[SUPPLIED DATA]
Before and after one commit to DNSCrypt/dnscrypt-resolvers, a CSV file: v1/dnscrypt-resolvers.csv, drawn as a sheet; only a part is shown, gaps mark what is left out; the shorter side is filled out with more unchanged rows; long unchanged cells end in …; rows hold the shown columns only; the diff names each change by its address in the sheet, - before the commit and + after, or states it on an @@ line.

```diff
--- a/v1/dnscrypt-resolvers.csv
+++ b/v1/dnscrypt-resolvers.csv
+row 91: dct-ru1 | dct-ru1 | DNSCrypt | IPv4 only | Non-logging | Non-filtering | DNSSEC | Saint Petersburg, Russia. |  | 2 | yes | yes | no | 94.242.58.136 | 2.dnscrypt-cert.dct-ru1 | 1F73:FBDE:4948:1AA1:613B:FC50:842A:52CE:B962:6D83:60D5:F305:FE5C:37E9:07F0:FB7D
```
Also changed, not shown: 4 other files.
[/SUPPLIED DATA]
[SUPPLIED DATA]
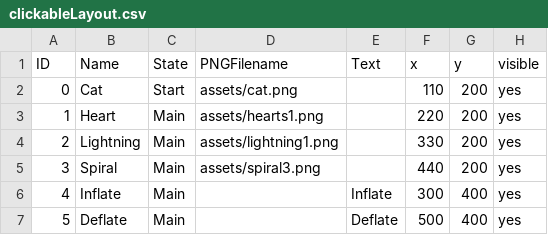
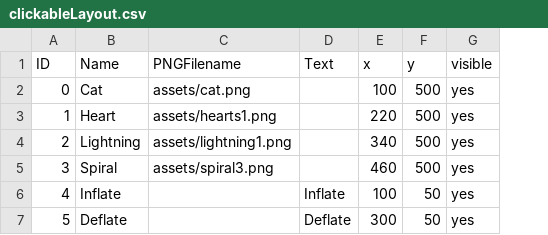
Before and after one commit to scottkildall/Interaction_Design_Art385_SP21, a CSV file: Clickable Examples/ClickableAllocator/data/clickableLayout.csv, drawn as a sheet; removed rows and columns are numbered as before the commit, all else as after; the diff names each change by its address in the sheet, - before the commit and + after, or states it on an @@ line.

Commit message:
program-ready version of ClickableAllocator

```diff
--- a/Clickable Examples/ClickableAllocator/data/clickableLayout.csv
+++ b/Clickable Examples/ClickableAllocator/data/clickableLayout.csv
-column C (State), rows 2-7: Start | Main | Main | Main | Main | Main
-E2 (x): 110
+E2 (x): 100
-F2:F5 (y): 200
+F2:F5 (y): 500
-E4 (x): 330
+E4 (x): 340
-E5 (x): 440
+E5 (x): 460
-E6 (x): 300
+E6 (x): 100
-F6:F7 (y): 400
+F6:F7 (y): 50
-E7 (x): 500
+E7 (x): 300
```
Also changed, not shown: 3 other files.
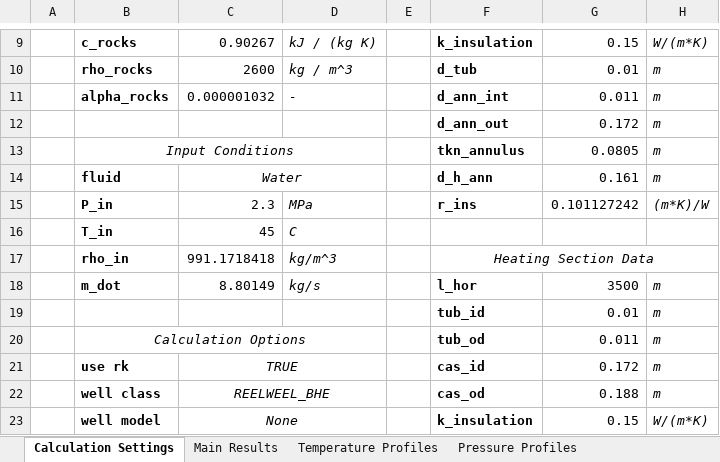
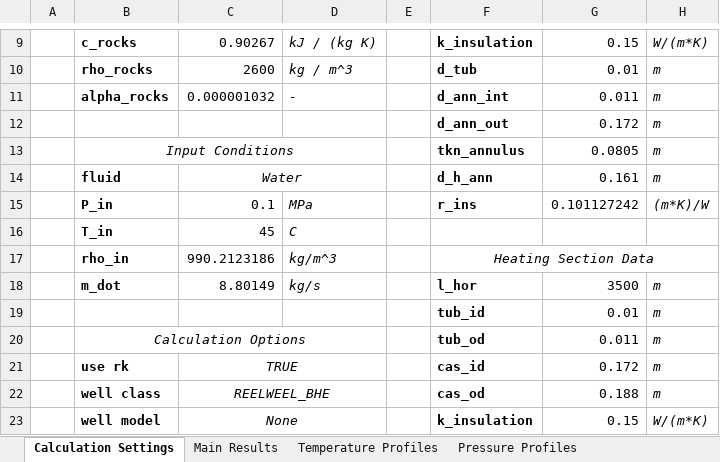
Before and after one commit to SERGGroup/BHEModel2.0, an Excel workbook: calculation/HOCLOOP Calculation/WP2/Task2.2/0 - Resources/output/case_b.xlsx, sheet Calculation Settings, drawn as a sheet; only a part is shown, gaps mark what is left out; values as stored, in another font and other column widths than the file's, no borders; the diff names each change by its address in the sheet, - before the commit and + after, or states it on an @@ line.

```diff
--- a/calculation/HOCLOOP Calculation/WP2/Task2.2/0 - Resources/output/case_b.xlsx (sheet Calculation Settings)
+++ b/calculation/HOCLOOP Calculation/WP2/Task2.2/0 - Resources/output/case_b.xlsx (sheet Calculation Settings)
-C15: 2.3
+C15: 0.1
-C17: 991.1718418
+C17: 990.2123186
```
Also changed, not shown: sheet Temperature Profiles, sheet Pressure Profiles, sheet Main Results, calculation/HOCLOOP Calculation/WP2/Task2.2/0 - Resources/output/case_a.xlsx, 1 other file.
[/SUPPLIED DATA]
EXERCISE REQUIREMENTS -
Reproduce verbatim the lines above, from the line with "Before and after one commit to DNSCrypt/dnscrypt-resolvers, a" through the line with "Also changed, not shown: 4 other files.".

ANSWER BOX -
Before and after one commit to DNSCrypt/dnscrypt-resolvers, a CSV file: v1/dnscrypt-resolvers.csv, drawn as a sheet; only a part is shown, gaps mark what is left out; the shorter side is filled out with more unchanged rows; long unchanged cells end in …; rows hold the shown columns only; the diff names each change by its address in the sheet, - before the commit and + after, or states it on an @@ line.

```diff
--- a/v1/dnscrypt-resolvers.csv
+++ b/v1/dnscrypt-resolvers.csv
+row 91: dct-ru1 | dct-ru1 | DNSCrypt | IPv4 only | Non-logging | Non-filtering | DNSSEC | Saint Petersburg, Russia. |  | 2 | yes | yes | no | 94.242.58.136 | 2.dnscrypt-cert.dct-ru1 | 1F73:FBDE:4948:1AA1:613B:FC50:842A:52CE:B962:6D83:60D5:F305:FE5C:37E9:07F0:FB7D
```
Also changed, not shown: 4 other files.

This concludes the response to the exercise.